Veterinarians may use imaging procedures to diagnose lameness. These include x-rays and ultrasonography, as well as less common techniques such as nuclear scintigraphy, computed tomography (CT), and magnetic resonance imaging (MRI). During these procedures, the veterinarian will probably use a heavy sedative or anesthesia to reduce your pet’s pain and stress. See also Introduction to Diagnostic Tests and Imaging

Arthroscopy

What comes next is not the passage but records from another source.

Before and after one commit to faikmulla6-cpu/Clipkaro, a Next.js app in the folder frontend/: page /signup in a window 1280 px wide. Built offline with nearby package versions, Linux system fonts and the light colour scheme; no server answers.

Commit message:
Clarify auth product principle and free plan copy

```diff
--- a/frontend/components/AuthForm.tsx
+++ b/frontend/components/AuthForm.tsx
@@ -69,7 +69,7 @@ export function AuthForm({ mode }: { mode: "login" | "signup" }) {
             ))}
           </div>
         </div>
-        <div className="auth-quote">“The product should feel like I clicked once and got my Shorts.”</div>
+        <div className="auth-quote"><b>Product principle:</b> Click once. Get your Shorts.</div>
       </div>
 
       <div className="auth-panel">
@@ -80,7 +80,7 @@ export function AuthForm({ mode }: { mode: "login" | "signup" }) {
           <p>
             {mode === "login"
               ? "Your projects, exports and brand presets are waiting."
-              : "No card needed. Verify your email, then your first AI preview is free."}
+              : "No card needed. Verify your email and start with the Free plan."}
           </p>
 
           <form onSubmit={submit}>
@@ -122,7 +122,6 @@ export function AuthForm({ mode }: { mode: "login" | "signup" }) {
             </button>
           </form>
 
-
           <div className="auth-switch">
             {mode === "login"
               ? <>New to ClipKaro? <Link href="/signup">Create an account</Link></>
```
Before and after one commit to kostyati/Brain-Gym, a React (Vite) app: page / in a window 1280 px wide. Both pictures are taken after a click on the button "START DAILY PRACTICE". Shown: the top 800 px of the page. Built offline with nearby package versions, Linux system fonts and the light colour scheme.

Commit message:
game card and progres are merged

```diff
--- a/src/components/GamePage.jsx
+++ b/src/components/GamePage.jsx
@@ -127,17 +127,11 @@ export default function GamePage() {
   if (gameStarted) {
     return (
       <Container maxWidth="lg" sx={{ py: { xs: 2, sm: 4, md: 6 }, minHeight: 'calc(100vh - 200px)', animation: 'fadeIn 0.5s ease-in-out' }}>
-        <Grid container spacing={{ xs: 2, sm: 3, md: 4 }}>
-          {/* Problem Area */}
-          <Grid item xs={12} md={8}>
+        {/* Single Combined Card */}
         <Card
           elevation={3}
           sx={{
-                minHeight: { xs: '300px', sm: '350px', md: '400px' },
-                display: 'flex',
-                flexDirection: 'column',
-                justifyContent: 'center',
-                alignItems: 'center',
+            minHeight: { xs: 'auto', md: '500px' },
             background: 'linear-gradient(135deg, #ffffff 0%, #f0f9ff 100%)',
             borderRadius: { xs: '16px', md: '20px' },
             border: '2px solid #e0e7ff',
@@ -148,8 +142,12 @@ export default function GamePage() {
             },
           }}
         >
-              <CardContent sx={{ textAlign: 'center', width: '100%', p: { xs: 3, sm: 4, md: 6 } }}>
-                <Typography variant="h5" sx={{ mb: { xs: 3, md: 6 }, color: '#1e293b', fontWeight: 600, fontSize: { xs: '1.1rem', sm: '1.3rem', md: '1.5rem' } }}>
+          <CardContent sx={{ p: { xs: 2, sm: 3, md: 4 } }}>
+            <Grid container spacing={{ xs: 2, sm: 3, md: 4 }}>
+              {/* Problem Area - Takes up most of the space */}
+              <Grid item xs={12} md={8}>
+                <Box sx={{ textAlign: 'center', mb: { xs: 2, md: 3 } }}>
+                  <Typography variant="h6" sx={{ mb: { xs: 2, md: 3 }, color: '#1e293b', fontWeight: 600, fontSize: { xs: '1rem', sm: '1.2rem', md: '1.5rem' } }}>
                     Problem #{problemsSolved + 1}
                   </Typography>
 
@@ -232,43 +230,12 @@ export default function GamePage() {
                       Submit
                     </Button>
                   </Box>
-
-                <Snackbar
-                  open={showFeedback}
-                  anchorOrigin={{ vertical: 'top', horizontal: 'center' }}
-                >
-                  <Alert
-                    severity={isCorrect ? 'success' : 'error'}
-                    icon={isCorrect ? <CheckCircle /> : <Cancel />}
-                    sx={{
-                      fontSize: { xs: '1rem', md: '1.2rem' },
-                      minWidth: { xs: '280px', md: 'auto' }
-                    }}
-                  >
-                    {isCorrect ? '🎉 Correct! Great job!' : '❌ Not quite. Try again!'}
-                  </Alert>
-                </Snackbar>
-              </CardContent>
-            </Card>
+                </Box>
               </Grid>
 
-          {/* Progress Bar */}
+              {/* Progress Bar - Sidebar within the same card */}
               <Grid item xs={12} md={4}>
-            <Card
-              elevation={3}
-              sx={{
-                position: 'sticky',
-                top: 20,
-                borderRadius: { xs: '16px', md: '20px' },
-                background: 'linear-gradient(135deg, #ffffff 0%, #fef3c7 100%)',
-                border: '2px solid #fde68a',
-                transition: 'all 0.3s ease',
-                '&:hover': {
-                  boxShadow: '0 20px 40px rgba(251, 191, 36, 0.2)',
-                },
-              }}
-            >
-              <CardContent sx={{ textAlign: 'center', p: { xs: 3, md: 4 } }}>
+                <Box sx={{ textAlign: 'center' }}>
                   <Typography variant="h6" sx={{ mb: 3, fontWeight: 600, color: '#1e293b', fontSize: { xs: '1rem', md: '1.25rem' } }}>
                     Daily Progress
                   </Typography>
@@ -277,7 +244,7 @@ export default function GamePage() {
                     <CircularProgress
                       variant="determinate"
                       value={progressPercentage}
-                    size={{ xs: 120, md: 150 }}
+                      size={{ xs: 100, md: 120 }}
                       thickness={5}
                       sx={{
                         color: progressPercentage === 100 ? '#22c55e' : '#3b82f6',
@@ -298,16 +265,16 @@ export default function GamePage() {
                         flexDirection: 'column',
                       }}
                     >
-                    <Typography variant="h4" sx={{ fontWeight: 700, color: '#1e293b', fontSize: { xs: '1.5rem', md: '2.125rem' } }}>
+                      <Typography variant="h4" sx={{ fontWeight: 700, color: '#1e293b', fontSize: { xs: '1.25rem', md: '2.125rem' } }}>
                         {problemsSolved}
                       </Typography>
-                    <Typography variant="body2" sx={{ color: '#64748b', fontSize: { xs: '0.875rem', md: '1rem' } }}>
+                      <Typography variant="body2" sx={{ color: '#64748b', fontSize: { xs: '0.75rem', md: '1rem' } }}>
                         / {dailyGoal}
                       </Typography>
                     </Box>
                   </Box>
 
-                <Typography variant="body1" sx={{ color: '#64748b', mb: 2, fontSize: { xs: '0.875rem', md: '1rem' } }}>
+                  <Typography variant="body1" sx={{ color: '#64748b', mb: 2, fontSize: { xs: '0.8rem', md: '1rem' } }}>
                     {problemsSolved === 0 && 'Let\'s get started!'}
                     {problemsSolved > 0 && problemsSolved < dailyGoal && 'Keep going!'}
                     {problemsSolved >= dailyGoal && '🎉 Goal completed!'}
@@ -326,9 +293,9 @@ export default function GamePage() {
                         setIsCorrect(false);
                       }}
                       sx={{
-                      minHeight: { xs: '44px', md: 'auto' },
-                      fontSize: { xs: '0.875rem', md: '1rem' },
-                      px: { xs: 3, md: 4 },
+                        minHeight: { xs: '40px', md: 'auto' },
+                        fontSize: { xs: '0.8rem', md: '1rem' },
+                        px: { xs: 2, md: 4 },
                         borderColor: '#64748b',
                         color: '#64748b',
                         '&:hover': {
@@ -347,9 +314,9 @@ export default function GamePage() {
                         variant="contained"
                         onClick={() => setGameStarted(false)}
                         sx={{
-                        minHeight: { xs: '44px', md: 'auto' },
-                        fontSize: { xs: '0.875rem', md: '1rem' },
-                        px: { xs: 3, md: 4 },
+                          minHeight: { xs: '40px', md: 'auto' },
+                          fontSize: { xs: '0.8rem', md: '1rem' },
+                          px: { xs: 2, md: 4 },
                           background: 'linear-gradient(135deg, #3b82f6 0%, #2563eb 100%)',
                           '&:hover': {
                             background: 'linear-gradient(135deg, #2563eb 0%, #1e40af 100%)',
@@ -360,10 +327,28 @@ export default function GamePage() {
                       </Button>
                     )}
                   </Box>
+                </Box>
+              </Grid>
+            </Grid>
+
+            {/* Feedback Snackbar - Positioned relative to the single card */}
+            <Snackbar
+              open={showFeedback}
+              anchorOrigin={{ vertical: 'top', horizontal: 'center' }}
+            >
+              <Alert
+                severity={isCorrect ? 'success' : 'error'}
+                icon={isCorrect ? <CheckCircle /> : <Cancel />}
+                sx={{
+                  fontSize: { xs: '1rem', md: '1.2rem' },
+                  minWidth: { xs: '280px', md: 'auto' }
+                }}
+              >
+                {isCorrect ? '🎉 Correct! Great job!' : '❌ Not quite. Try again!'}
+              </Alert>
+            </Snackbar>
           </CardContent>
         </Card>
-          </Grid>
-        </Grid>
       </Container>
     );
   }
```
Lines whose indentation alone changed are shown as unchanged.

Arthroscopy is a type of minor surgery in which a flexible tube called an endoscope is inserted into the joint through a small incision. It is relatively noninvasive and is used for diagnosis as well as treatment of lame animals. For diagnosis, the endoscope has a small camera attached to the end that allows the veterinarian to see the inside of the joint. The veterinarian is also able to remove dead or damaged cartilage or ligaments using the endoscope. This type of surgery allows for a shorter healing time than conventional surgery. Common conditions that can be diagnosed or treated by arthroscopy include osteochondrosis, tenosynovitis, joint fractures, and injuries to ligaments and cartilage.

Pain Management

Relieving pain is an important component of treatment for lame animals, and may allow faster recovery. As well, it is helpful for dogs with chronic conditions such as osteoarthritis. Nonsteroidal anti‑inflammatory drugs and other pain-relieving drugs are used to control pain in lame animals. Other methods of pain relief that may be suggested in addition to (or instead of) drugs include acupuncture, massage, and changes in diet. Your veterinarian is best able to prescribe the appropriate treatment for your pet. It is very important that you follow all directions exactly as prescribed.